"Over the years, executives and employees of the sports-apparel company, including chairman and chief executive Kevin Plank, went with athletes or co-workers to strip clubs after some corporate and sporting events, and the company often paid for the visits of many attendees, people familiar with the matter said."

[Update 6-Nov-2018 9:55a.m.: The company sent this statement: "Kelley McCormick, senior vice president of corporate communications at Under Armour, said the company doesn't condone use of adult entertainment for business, and Mr. Plank didn't conduct business at strip clubs or use company funds at such venues." A spokesperson underscored that it was false that Plank used corporate dollars for any such activities. However, that is not the same as saying no employees used company funds for such activities.]

Reportedly, that was only one obvious element in a toxic culture, which included inappropriate behavior by top male executives, basing invitations of annual events on female employees' appearances, and a claimed inequality at career opportunities.

A statement to The Journal, attributed to Plank, went as follows:

"Our teammates deserve to work in a respectful and empowering environment.

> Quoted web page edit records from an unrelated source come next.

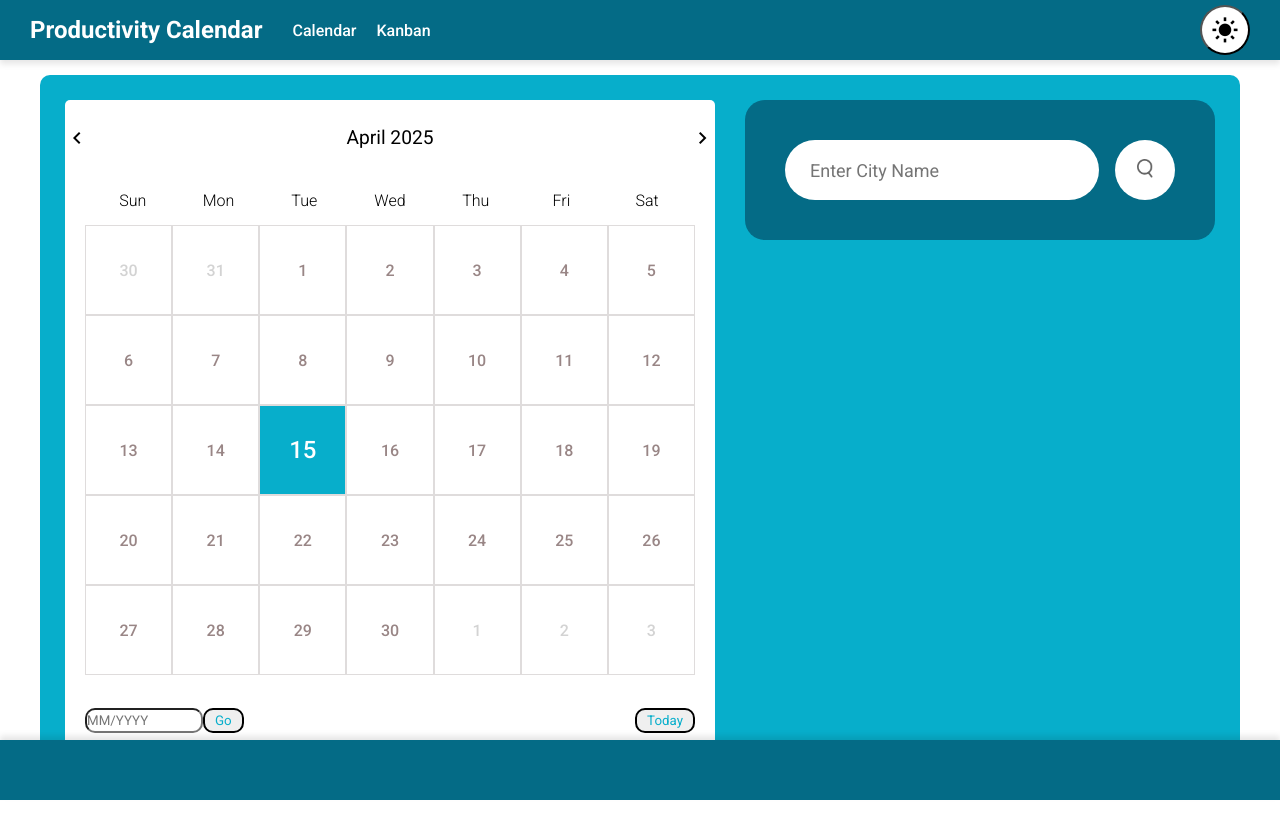
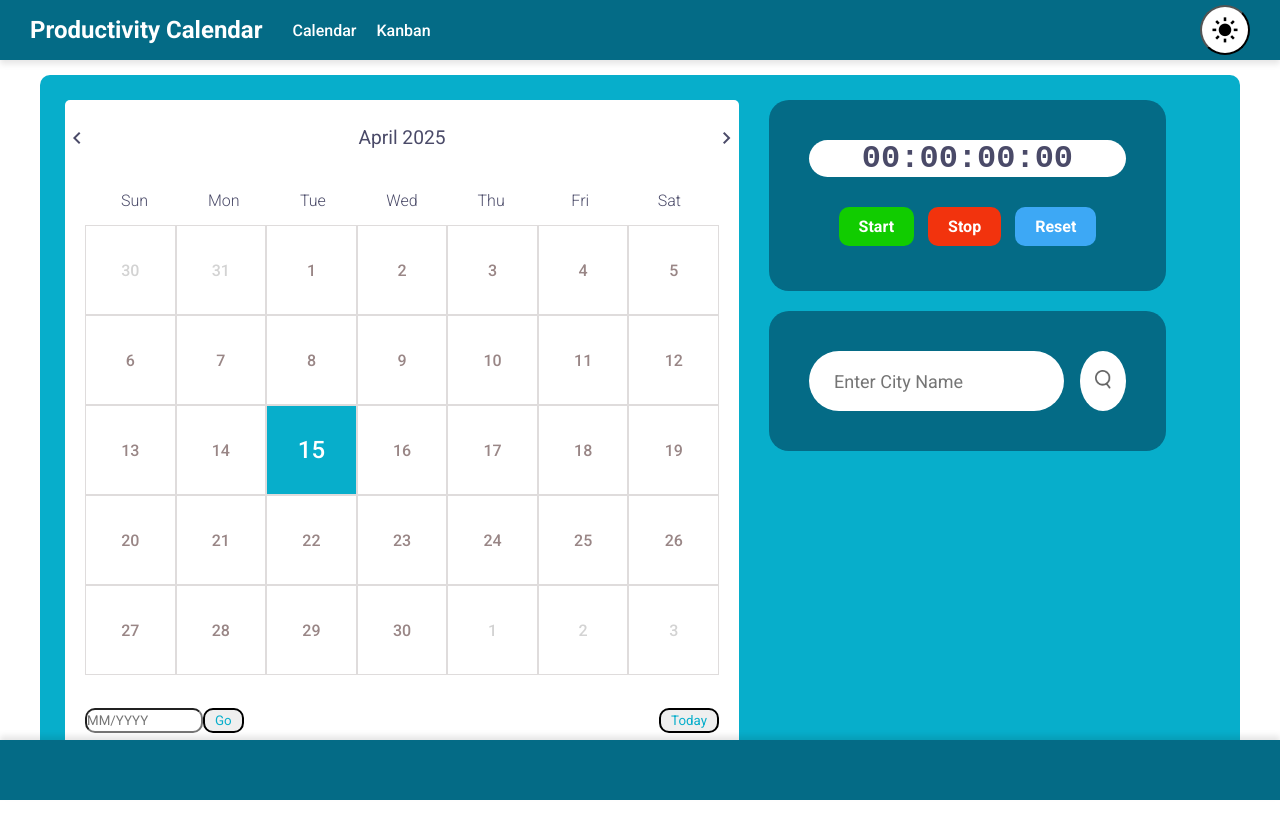
Before and after one commit to LogicCubed/ProductivityCalendar, a plain HTML site: page calendar.html in a window 1280 px wide. Drawn offline with nearby package versions, Linux system fonts and the light colour scheme.

Commit message:
Stopwatch Module
Implemented stopwatch module to calendar

```diff
--- a/CSS/calendar.css
+++ b/CSS/calendar.css
@@ -390,3 +390,61 @@ body {
     margin-top: 10px;
     display: none;
 }
+
+#stopwatchcontainer {
+    width: 90%;
+    max-width: 470px;
+    background: var(--tertiary-color);;
+    color: var(--base-color);
+    margin: 20px 20px auto 10px;
+    border-radius: 20px;
+    padding: 40px 40px;
+    text-align: center;
+}
+
+#stopwatchdisplay {
+    font-size: 2rem;
+    font-family: monospace;
+    font-weight: bold;
+    color: var(--secondary-text-color);
+    margin-bottom: 25px;
+    background-color: var(--base-color);
+    border-radius: 25px;
+}
+
+#stopwatchcontrols button {
+    font-size: 1rem;
+    font-weight: bold;
+    padding: 10px 20px;
+    margin: 5px;
+    min-width: 50px;
+    border: none;
+    border-radius: 10px;
+    cursor: pointer;
+    color: white;
+    transition: background-color 0.5s ease;
+}
+
+#startBtn {
+    background-color: hsl(115, 100%, 40%);
+}
+
+#startBtn:hover {
+    background-color: hsl(115, 100%, 30%);
+}
+
+#stopBtn {
+    background-color: hsl(10, 90%, 50%);
+}
+
+#stopBtn:hover {
+    background-color: hsl(10, 90%, 40%);
+}
+
+#resetBtn {
+    background-color: hsl(205, 90%, 60%);
+}
+
+#resetBtn:hover {
+    background-color: hsl(205, 90%, 50%);
+}
--- a/CSS/global.css
+++ b/CSS/global.css
@@ -13,7 +13,7 @@
     --tertiary-color: #046b86;
     --text-color: white;
     --calendar-text-color: #998686;
-    --secondary-text-color: black;
+    --secondary-text-color: rgb(74, 74, 104);
 }
 
 .darkmode {
--- /dev/null
+++ b/JS/stopwatch.js
@@ -0,0 +1,51 @@
+const display = document.getElementById("stopwatchdisplay");
+let timer = null;
+let startTime = 0;
+let elapsedTime = 0;
+let isRunning = false;
+
+function start() {
+
+    if(!isRunning) {
+        startTime = Date.now() - elapsedTime;
+        timer = setInterval(update, 10);
+        isRunning = true;
+    }
+
+}
+
+function stop() {
+
+    if(isRunning) {
+        clearInterval(timer);
+        elapsedTime = Date.now() - startTime;
+        isRunning = false;
+    }
+
+}
+
+function reset() {
+    clearInterval(timer);
+    startTime = 0;
+    elapsedTime = 0;
+    isRunning = false;
+    display.textContent = "00:00:00:00";
+}
+
+function update() {
+
+    const currentTime = Date.now();
+    elapsedTime = currentTime - startTime;
+
+    let hours = Math.floor(elapsedTime / (1000 * 60 * 60));
+    let minutes = Math.floor(elapsedTime / (1000 * 60) % 60);
+    let seconds = Math.floor(elapsedTime / 1000 % 60);
+    let milliseconds = Math.floor(elapsedTime % 1000 / 10);
+
+    hours = String(hours).padStart(2, "0");
+    minutes = String(minutes).padStart(2, "0");
+    seconds = String(seconds).padStart(2, "0");
+    milliseconds = String(milliseconds).padStart(2, "0");
+
+    display.textContent = `${hours}:${minutes}:${seconds}:${milliseconds}`;
+}
--- a/calendar.html
+++ b/calendar.html
@@ -73,7 +73,20 @@
                     </div>
                 </div>
             </div>
-            <!--Weather Application-->
+        <div class="stacked-modules">
+            <!--Stopwatch Module-->
+            <div id="stopwatchcontainer">
+                <div id="stopwatchdisplay">
+                    00:00:00:00
+                </div>
+                <div id="stopwatchcontrols">
+                    <button id="startBtn" onClick="start()">Start</button>
+                    <button id="stopBtn" onClick="stop()">Stop</button>
+                    <button id="resetBtn" onClick="reset()">Reset</button>
+                </div>
+            </div>
+
+            <!--Weather Module-->
             <div class="card">
                 <div class="search">
                     <input type="text" placeholder="Enter City Name"
@@ -106,7 +119,7 @@
                     </div>
                 </div>
             </div>
-
+        </div>
         <script>
 
         const apiKey = "38a7094d0e25344cef074d36c21f4ee6";
@@ -194,6 +207,7 @@
             </div>
         </footer>
         <script src="JS/calendar.js"></script>
+        <script src="JS/stopwatch.js"></script>
     </body>
 
 </html>
```
Also changed, not shown: stopwatch.html (added, +25 -0 lines).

We believe that there is systemic inequality in the global workplace and we will embrace this moment to accelerate the ongoing meaningful cultural transformation that is already under way at Under Armour. We can and will do better."

Over the years, the company has talked a good game:

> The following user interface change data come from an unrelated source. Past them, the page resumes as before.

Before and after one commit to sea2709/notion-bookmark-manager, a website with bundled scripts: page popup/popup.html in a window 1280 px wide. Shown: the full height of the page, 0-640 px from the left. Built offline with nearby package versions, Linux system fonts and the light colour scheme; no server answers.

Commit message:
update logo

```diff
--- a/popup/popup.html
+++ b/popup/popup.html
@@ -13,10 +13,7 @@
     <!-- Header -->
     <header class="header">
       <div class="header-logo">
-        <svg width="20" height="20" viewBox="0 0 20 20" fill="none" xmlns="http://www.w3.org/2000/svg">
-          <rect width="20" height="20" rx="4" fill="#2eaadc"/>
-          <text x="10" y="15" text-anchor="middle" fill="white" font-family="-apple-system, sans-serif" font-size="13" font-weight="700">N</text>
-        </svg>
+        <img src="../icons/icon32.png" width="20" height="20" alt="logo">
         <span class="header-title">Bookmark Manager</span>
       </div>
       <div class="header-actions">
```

  • It reportedly ended sponsorship of USA Gymnastics over the massive sexual abuse story about that organization.
  • Under Armour's code of conduct includes a statement that "we will not tolerate harassment of any kind" and includes " sexual harassment and unwelcome conduct, threats or bullying, name-calling, negative stereotyping, unwelcome physical contact, offensive gestures, or damaging the physical property of others."
  • In its supplier code of conduct, Under Armour demands suppliers and their subcontractors "must treat their employees with respect and dignity. No employee shall be subject to physical, sexual, psychological or verbal harassment, or abuse."
  • The Under Armour customer online terms of service include a prohibition against uploading content that, among other things, "exploits people in a sexual or violent manner" or "contains nudity, violence, or pornographic subject matter."

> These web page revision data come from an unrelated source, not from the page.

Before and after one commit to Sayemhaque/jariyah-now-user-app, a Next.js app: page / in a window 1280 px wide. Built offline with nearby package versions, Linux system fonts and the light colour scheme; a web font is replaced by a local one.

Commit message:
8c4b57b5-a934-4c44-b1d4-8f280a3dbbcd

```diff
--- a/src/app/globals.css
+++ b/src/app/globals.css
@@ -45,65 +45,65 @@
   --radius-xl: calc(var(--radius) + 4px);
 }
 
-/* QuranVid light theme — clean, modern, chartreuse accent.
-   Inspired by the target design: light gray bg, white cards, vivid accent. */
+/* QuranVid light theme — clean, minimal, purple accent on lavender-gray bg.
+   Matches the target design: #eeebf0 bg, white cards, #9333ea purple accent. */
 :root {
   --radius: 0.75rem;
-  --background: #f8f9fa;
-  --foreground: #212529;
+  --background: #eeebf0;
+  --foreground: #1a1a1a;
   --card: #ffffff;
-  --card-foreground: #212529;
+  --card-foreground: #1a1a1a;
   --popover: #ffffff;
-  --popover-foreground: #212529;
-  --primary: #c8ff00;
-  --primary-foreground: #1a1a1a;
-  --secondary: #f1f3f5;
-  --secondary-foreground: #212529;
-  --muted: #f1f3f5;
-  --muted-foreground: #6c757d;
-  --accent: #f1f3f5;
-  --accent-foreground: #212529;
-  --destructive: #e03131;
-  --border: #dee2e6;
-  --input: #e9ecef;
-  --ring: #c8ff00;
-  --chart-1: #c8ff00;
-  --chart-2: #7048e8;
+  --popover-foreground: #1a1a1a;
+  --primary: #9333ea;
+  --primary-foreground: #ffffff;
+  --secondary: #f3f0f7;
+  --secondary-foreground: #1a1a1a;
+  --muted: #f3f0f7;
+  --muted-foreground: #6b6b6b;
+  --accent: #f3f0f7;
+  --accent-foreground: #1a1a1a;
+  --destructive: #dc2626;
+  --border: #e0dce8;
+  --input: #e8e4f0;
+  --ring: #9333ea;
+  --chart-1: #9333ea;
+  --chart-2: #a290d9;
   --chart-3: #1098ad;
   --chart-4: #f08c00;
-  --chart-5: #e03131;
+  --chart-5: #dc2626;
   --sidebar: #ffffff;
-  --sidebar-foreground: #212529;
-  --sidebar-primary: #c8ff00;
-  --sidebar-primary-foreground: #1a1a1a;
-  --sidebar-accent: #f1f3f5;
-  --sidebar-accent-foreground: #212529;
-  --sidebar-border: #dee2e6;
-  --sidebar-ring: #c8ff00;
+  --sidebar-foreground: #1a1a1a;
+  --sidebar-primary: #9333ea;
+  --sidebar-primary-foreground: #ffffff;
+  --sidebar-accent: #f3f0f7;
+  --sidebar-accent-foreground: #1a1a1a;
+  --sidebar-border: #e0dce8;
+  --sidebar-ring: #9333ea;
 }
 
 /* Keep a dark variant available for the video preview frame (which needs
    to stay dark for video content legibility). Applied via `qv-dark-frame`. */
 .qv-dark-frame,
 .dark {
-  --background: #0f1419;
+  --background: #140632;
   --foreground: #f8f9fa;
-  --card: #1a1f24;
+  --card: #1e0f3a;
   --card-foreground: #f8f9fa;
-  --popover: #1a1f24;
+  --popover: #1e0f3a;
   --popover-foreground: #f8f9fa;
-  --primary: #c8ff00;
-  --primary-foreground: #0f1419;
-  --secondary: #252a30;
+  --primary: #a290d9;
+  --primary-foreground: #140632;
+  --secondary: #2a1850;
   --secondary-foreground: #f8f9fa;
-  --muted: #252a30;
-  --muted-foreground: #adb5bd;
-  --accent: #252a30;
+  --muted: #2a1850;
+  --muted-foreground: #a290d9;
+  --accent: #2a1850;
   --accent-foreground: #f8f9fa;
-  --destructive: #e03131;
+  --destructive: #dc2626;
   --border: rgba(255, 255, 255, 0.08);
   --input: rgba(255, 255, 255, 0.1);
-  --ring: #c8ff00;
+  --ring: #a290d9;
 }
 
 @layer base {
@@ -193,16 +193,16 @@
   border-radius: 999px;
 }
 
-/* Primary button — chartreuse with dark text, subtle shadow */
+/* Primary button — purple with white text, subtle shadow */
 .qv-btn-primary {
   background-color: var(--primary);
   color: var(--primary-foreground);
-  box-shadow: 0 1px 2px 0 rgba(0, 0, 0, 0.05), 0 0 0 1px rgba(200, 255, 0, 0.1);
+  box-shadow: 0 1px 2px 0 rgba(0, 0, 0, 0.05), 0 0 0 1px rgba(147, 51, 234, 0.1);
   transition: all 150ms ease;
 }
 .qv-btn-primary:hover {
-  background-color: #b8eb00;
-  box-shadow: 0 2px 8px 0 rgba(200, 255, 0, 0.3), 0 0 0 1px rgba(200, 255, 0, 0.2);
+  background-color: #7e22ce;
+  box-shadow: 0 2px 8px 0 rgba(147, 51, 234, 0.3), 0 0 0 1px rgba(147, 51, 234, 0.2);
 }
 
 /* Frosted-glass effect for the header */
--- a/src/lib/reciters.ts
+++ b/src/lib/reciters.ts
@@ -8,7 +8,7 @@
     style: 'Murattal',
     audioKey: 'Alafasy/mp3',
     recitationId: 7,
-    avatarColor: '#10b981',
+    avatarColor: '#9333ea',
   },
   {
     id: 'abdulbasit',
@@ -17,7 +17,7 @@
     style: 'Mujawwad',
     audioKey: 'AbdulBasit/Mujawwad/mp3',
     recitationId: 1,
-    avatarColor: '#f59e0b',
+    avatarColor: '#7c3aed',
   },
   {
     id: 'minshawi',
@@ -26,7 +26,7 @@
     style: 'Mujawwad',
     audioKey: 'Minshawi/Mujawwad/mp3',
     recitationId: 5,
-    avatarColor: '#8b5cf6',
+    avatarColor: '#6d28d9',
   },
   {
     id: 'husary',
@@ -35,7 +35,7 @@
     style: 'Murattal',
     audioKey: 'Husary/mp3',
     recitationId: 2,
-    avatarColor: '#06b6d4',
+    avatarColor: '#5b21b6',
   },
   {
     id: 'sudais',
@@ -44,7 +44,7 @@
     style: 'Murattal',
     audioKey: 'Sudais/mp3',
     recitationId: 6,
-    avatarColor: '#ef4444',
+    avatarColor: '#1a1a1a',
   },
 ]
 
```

But in the current climate, that isn't enough.

There are two major issues facing Under Armour and its culture, if the report is accurate -- and, independently, facing many other companies. One is its tacit condoning of sexual harassment, even if only in the recent past. When your accounting department is cutting checks to cover expenses that include strip club visits, you can't even pretend the company doesn't know what's going on.

The second issue is the potential hypocrisy of stating a position against harassment, which might be a legal stratagem to help set up an affirmative defense in case of a lawsuit, when certain other things are allowed to slide. Not that it will do much good at this point.

From the reports, the culture seems to have some big problems, and change is tough, as other corporate examples have shown. Look at Papa John's or Uber. In each case, the CEO was pushed out.

Plank might take a lesson, stepping down as CEO while remaining as chairman, to bring in someone who could help reconstitute the workplace. That would likely also require some of his handpicked executives to depart as well.

There would be disruption. But then, the current culture continuously disrupts. By making the changes, the long-term gain in employee morale, access to a greater talent pool willing to work there, and public reputation among consumers and investors would more than offset the short-term pain.

Published on: Nov 6, 2018